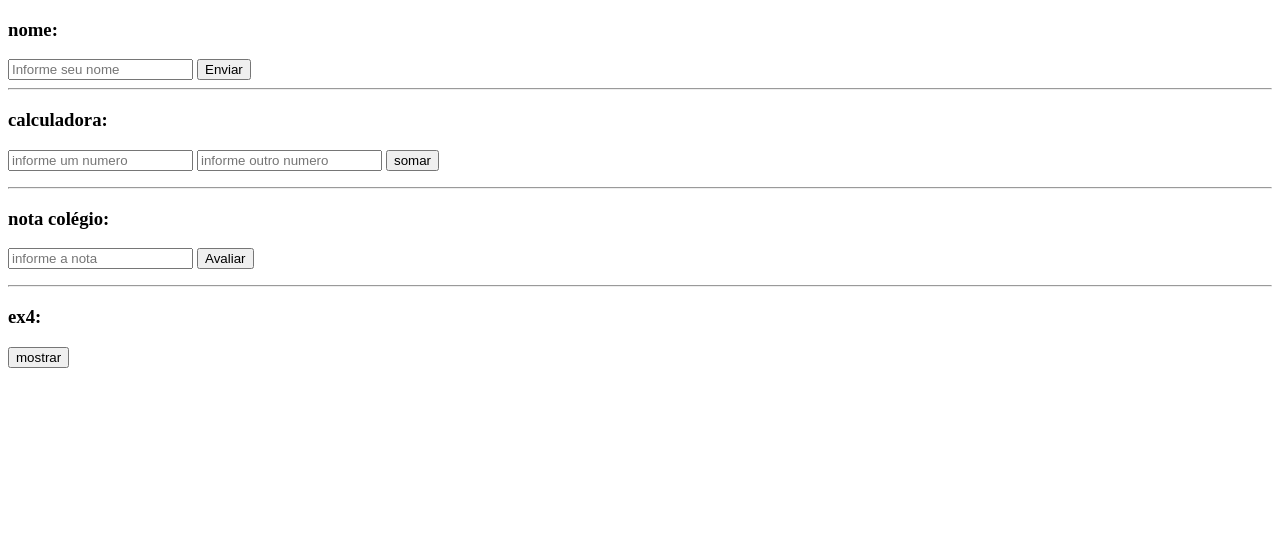
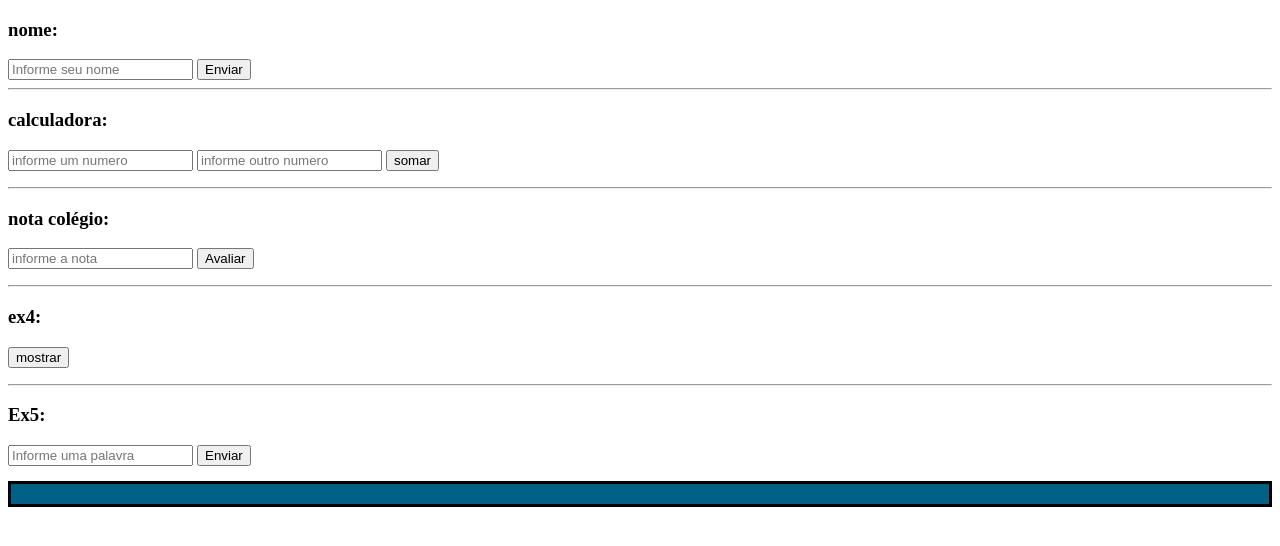
Before and after one commit to icaroo01/super-geeks-html-css-js, a plain HTML site: page javascript icaro/aula2.html in a window 1280 px wide. Drawn offline with Linux system fonts and the light colour scheme.

Commit message:
Add files via upload

```diff
--- /dev/null
+++ b/javascript icaro/aula2.css
@@ -0,0 +1,26 @@
+#caixa{
+
+    background-color: rgb(0, 96, 134);
+    border: 3px solid black;
+    margin: 15px 0;
+    padding: 10px;
+    display: flex;
+    gap: 10px;
+    flex-wrap: wrap;
+
+}
+
+#caixa > .especial{
+
+    background-color: rgb(151, 0, 0);
+
+}
+
+#caixa > div{
+
+   background-color: rgb(0, 0, 0);
+   color: rgb(255, 255, 255);
+   padding: 10px;
+   border-radius: 10px;
+
+}
--- a/javascript icaro/aula2.html
+++ b/javascript icaro/aula2.html
@@ -4,6 +4,7 @@
     <meta charset="UTF-8">
     <meta name="viewport" content="width=device-width, initial-scale=1.0">
     <title>Document</title>
+    <link rel="stylesheet" href="aula2.css">
     <script src="aula2.js"></script>
 </head>
 <body>
@@ -36,5 +37,13 @@
     <button onclick="mensagem()">mostrar</button>
     <p id="mensagem"></p>
 
+    <hr>
+
+    <h3>Ex5:</h3>
+    <input id="palavra" placeholder="Informe uma palavra">
+    <button onclick="palavra1()">Enviar</button>
+    <p id="caixa"></p>
+
+
 </body>
 </html>
--- a/javascript icaro/aula2.js
+++ b/javascript icaro/aula2.js
@@ -45,9 +45,21 @@ function avaliar(){
 
     for(i=0; i<=5; i++){
 
-     document.getElementById('mensagem').innerHTML = i
+     document.getElementById('mensagem').innerHTML += i
 
 
     }
 
    }
+
+   function palavra1(){
+      palavra = document.getElementById('palavra').value
+      if(palavra == 'super'){
+       document.getElementById('caixa').innerHTML += "<div class='especial'>"+palavra+"</div>"
+      }else{
+       document.getElementById('caixa').innerHTML += "<div>"+palavra+"</div>"
+      }
+
+      document.getElementById('palavra').value = ""
+
+   }
```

▶ **Exercise**:
In the copy, include each entry exactly as written and none of the pictures.

▶ **Task solution**:
Before and after one commit to icaroo01/super-geeks-html-css-js, a plain HTML site: page javascript icaro/aula2.html in a window 1280 px wide. Drawn offline with Linux system fonts and the light colour scheme.

Commit message:
Add files via upload

```diff
--- /dev/null
+++ b/javascript icaro/aula2.css
@@ -0,0 +1,26 @@
+#caixa{
+
+    background-color: rgb(0, 96, 134);
+    border: 3px solid black;
+    margin: 15px 0;
+    padding: 10px;
+    display: flex;
+    gap: 10px;
+    flex-wrap: wrap;
+
+}
+
+#caixa > .especial{
+
+    background-color: rgb(151, 0, 0);
+
+}
+
+#caixa > div{
+
+   background-color: rgb(0, 0, 0);
+   color: rgb(255, 255, 255);
+   padding: 10px;
+   border-radius: 10px;
+
+}
--- a/javascript icaro/aula2.html
+++ b/javascript icaro/aula2.html
@@ -4,6 +4,7 @@
     <meta charset="UTF-8">
     <meta name="viewport" content="width=device-width, initial-scale=1.0">
     <title>Document</title>
+    <link rel="stylesheet" href="aula2.css">
     <script src="aula2.js"></script>
 </head>
 <body>
@@ -36,5 +37,13 @@
     <button onclick="mensagem()">mostrar</button>
     <p id="mensagem"></p>
 
+    <hr>
+
+    <h3>Ex5:</h3>
+    <input id="palavra" placeholder="Informe uma palavra">
+    <button onclick="palavra1()">Enviar</button>
+    <p id="caixa"></p>
+
+
 </body>
 </html>
--- a/javascript icaro/aula2.js
+++ b/javascript icaro/aula2.js
@@ -45,9 +45,21 @@ function avaliar(){
 
     for(i=0; i<=5; i++){
 
-     document.getElementById('mensagem').innerHTML = i
+     document.getElementById('mensagem').innerHTML += i
 
 
     }
 
    }
+
+   function palavra1(){
+      palavra = document.getElementById('palavra').value
+      if(palavra == 'super'){
+       document.getElementById('caixa').innerHTML += "<div class='especial'>"+palavra+"</div>"
+      }else{
+       document.getElementById('caixa').innerHTML += "<div>"+palavra+"</div>"
+      }
+
+      document.getElementById('palavra').value = ""
+
+   }
```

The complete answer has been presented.